Skip to Main Content
It looks like you're using Internet Explorer 11 or older. This website works best with modern browsers such as the latest versions of Chrome, Firefox, Safari, and Edge. If you continue with this browser, you may see unexpected results.

Today's hours:

See all library hours »

  • Ask a Librarian
  • FAQ

Issues in Feminism: Bodies/Text (WMST 160)

Introductory course in Women's Studies.

Beginning the Process

Begin by reading a couple of articles or a book in the area that interests you. You may want to start with a multidisciplinary database such as Expanded Academic Index or Proquest (listed in Finding Articles) to get a sense of the issues surrounding a topic.

Decide What Kind of Information You Need

Decide what kind of information you need and whether you will find it in an article, book, think tank report, or newspaper. Do you need secondary resources (interpretations, analysis) or primary resources (Hastings Center Reports)? Should articles be in scholarly journals or popular magazines? 

Decide Where to Look

How do you find scholarly articles? Books? Reports? Sometimes Google or Google Scholar are good places to start. Sometimes it's best to use library databases. Library databases are more likely to yield reliable, authoritative sources that have already been vetted. Since most scholarly journals aren't freely available on the web, you are more likely to be able to link to full text if you use a library database.

Here are some examples of sources for particular types of information:


  • Scholarly articles from academic journals-->Vassar's subscription databases

  • Books-->Vassar's online catalog, ConnectNY; some databases, e.g. Philosopher's Index (then locate in VC catalog)

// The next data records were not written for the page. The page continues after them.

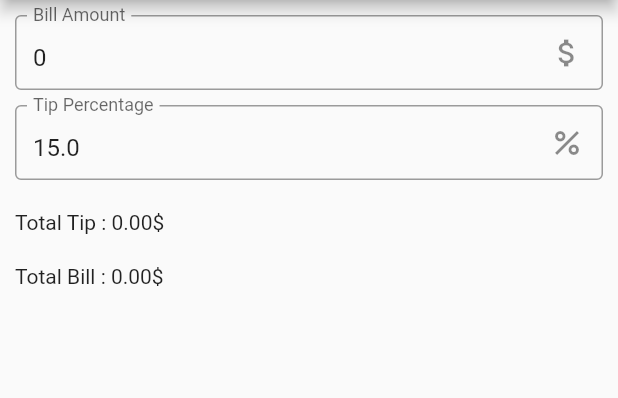
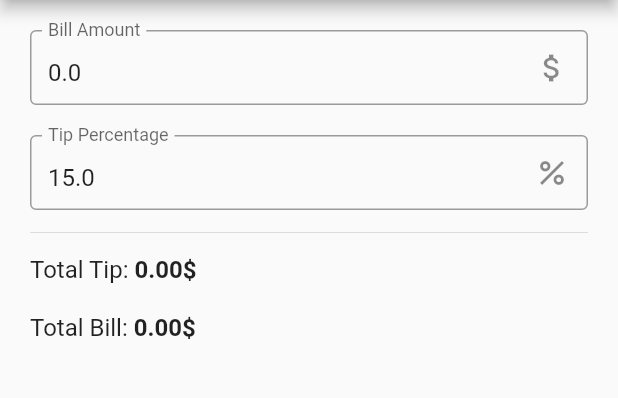
Before and after one commit to rutvik110/tip_calculator, a Flutter app: the screen it shows after launch, on a phone screen of 412 x 824 dp, the part 84-482 px from its top. Run offline on Flutter 3.47's test engine with Material 2 defaults, Android fonts, the phone set to English and light mode, and no system bars.

Commit message:
ui updated and functionality improved

```diff
--- a/lib/main.dart
+++ b/lib/main.dart
@@ -103,19 +103,26 @@ class _MyHomePageState extends State<MyHomePage> {
     totalTip = 0;
     totalBill = 0;
     tipPercentageController = TextEditingController(text: '$tipPercentage');
-    billAmountController = TextEditingController(text: '0');
+    billAmountController = TextEditingController(text: '$billAmount');
 
     errorText = null;
   }
 
   @override
   Widget build(BuildContext context) {
+    final moneyTextStyle = TextStyle(
+      fontWeight: FontWeight.bold,
+      fontSize: Theme.of(context).textTheme.titleMedium!.fontSize,
+    );
+    final titleTextStyle = TextStyle(
+      fontSize: Theme.of(context).textTheme.titleMedium!.fontSize,
+    );
     return Scaffold(
       appBar: AppBar(
         title: const Text('Tip Calculator'),
       ),
       body: Padding(
-        padding: const EdgeInsets.all(10),
+        padding: const EdgeInsets.all(20),
         child: Column(
           crossAxisAlignment: CrossAxisAlignment.start,
           children: [
@@ -134,7 +141,7 @@ class _MyHomePageState extends State<MyHomePage> {
               ),
             ),
             const SizedBox(
-              height: 10,
+              height: 20,
             ),
             SizedBox(
               height: 50,
@@ -143,8 +150,9 @@ class _MyHomePageState extends State<MyHomePage> {
                 decoration: InputDecoration(
                   border: const OutlineInputBorder(),
                   label: const Text('Tip Percentage'),
-                  suffixIcon: const Icon(
+                  suffixIcon: Icon(
                     Icons.percent,
+                    color: errorText != null ? Colors.red : null,
                   ),
                   errorText: errorText,
                 ),
@@ -154,15 +162,19 @@ class _MyHomePageState extends State<MyHomePage> {
               ),
             ),
             // show total tip and total bill
-            const SizedBox(
-              height: 20,
+            const Divider(
+              height: 30,
             ),
 
             Row(
               children: [
-                const Text('Total Tip : '),
+                Text(
+                  'Total Tip: ',
+                  style: titleTextStyle,
+                ),
                 Text(
                   errorText != null ? 'N/A' : formatAmount(totalTip),
+                  style: moneyTextStyle,
                 ),
               ],
             ),
@@ -171,9 +183,13 @@ class _MyHomePageState extends State<MyHomePage> {
             ),
             Row(
               children: [
-                const Text('Total Bill : '),
+                Text(
+                  'Total Bill: ',
+                  style: titleTextStyle,
+                ),
                 Text(
                   formatAmount(totalBill),
+                  style: moneyTextStyle,
                 ),
               ],
             ),
```
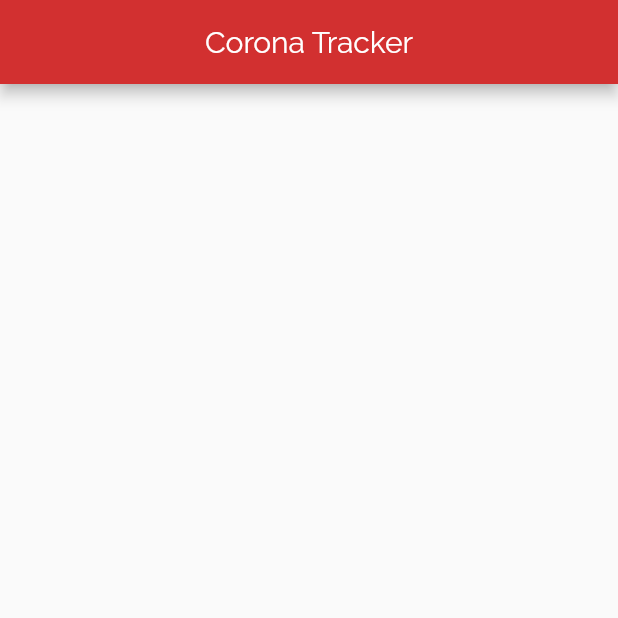
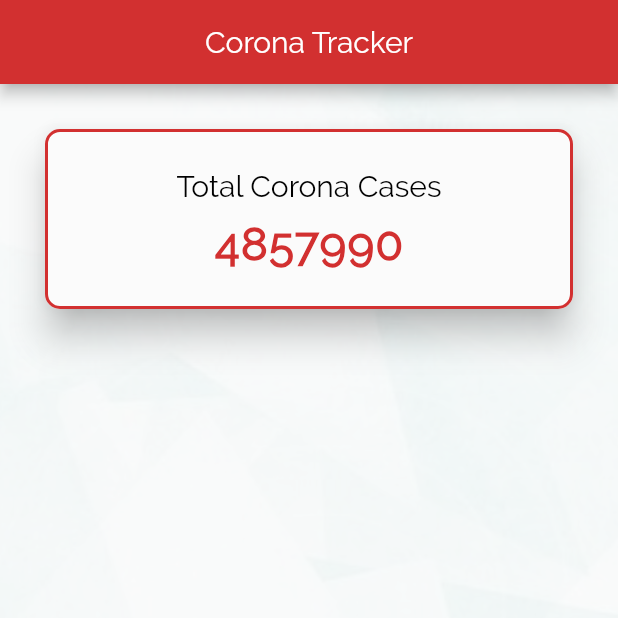
Before and after one commit to Ayush783/Coronavirus_tracker_app, a Flutter app: the screen it shows after launch, on a phone screen of 412 x 824 dp, the top half of it. Run offline on Flutter 3.47's test engine with Material 2 defaults, Android fonts, the phone set to English and light mode, and no system bars; our stand-ins replace flutter_icons.

Commit message:
built card ui to display data

```diff
--- a/lib/screens/homeScreen.dart
+++ b/lib/screens/homeScreen.dart
@@ -1,31 +1,40 @@
 // import 'package:coronavirus_tracker_app/repositories/dataRepo.dart';
 // import 'package:coronavirus_tracker_app/services/APIService.dart';
 // import 'package:coronavirus_tracker_app/services/api.dart';
+import 'dart:ui';
+
+import 'package:coronavirus_tracker_app/ui/Appbar.dart';
+import 'package:coronavirus_tracker_app/ui/dataCard.dart';
 import 'package:flutter/material.dart';
 
 class HomeScreen extends StatefulWidget {
-
   @override
   _HomeScreenState createState() => _HomeScreenState();
 }
 
 class _HomeScreenState extends State<HomeScreen> {
-
-
   @override
   Widget build(BuildContext context) {
-
+    final size = MediaQuery.of(context).size;
     return SafeArea(
       child: Scaffold(
-        appBar: AppBar(
-          backgroundColor: Color.fromRGBO(210, 48, 48, 1),
-          title: Text(
-            "Corona Tracker",
-            style: TextStyle(fontFamily: 'primary'),
+        appBar: appbar(),
+        body: Container(
+          height: size.height,
+          width: size.width,
+          decoration: BoxDecoration(
+            image: DecorationImage(
+                image: AssetImage('images/bgImage.jpg'),
+                colorFilter: ColorFilter.mode(
+                    Colors.black.withOpacity(0.15), BlendMode.dstATop),
+                fit: BoxFit.cover),
           ),
-          centerTitle: true,
+          child: ListView(
+            children: <Widget>[
+              dataCard(),
+            ],
+          ),
         ),
-        body:Text(''),
       ),
     );
   }
--- a/lib/services/api.dart
+++ b/lib/services/api.dart
@@ -29,13 +29,16 @@ class API {
       host: host,
       port: port,
       path: 'token',
-      queryParameters: {'grant_type': 'client_credentials'});
+      queryParameters: {'grant_type': 'client_credentials'}
+      );
 
   Uri endpointUri(Endpoint endpoint) => Uri(
       scheme: 'https',
       host: host,
       port: port,
-      path: '$basePath/${_path[endpoint]}');
+      path: '$basePath/${_path[endpoint]}',
+      queryParameters: {'country': 'World'}
+      );
 
   static Map<Endpoint, String> _path = {
     Endpoint.cases: 'cases',
--- /dev/null
+++ b/lib/ui/Appbar.dart
@@ -0,0 +1,12 @@
+import 'package:flutter/material.dart';
+
+Widget appbar(){
+  return AppBar(
+          backgroundColor: Color.fromRGBO(210, 48, 48, 1),
+          title: Text(
+            "Corona Tracker",
+            style: TextStyle(fontFamily: 'primary'),
+          ),
+          centerTitle: true,
+        );
+}
--- /dev/null
+++ b/lib/ui/dataCard.dart
@@ -0,0 +1,43 @@
+import 'package:flutter/material.dart';
+
+Widget dataCard(){
+  return Padding(
+                padding: const EdgeInsets.all(30.0),
+                child: Material(
+                  elevation: 10,
+                  borderRadius: BorderRadius.circular(10),
+                  child: Container(
+                    height: 120,
+                    width: 100,
+                    decoration: BoxDecoration(
+                        color: Colors.white10,
+                        border: Border.all(
+                            color: Color.fromRGBO(210, 48, 48, 1), width: 2),
+                        borderRadius: BorderRadius.circular(10)),
+                    child: Column(
+                      crossAxisAlignment: CrossAxisAlignment.center,
+                      mainAxisAlignment: MainAxisAlignment.center,
+                      children: <Widget>[
+                        Text(
+                          "Total Corona Cases",
+                          style: TextStyle(
+                              color: Colors.black,
+                              fontFamily: 'primary',
+                              fontSize: 20),
+                        ),
+                        Padding(padding: EdgeInsets.only(top: 10)),
+                        Text(
+                          '4857990',
+                          style: TextStyle(
+                            letterSpacing: 01,
+                              color: Color.fromRGBO(210, 48, 48, 1),
+                              fontFamily: 'primary',
+                              fontSize: 30,
+                              fontWeight: FontWeight.w600),
+                        )
+                      ],
+                    ),
+                  ),
+                ),
+              );
+}
--- a/pubspec.yaml
+++ b/pubspec.yaml
@@ -13,6 +13,7 @@ dependencies:
   flutter_custom_clippers: ^1.1.1
   flutter_icons: ^1.1.0
   cupertino_icons: ^0.1.2
+  provider: ^4.0.4
 
 dev_dependencies:
   flutter_test:
```
Also changed, not shown: images/bgImage.jpg (added), pubspec.lock.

  • Current news on U.S. healthcare-->Newspapers, magazines, some academic journals-->Multidisciplinary databases, LexisNexis, New York Times


Not sure how to tell a scholarly journal from a popular magazine? Read this article from the library at the University of Wisconsin:

Scholarly Journal v. Popular Magazine Articles (Univ. of Wisconsin)

Choose Keywords and Set Up a Search

Make a list of keywords and phrases that describe your topic.
Add to this list as you read in background sources. Terminology is very important. The words you use to search in indexes and databases (or Google) may determine whether you are successful in finding information.

Set Up a Search.
Basic search techniques are the same in many databases. Most databases let you use Boolean operators (AND, OR, NOT) to combine search terms. Usually search boxes and operators are provided so you don't need to set up a search using parentheses as in the example below. Most databases will also allow you to "truncate" words (use an asterisk in place of a number of letters) to find plurals and variant forms and spellings.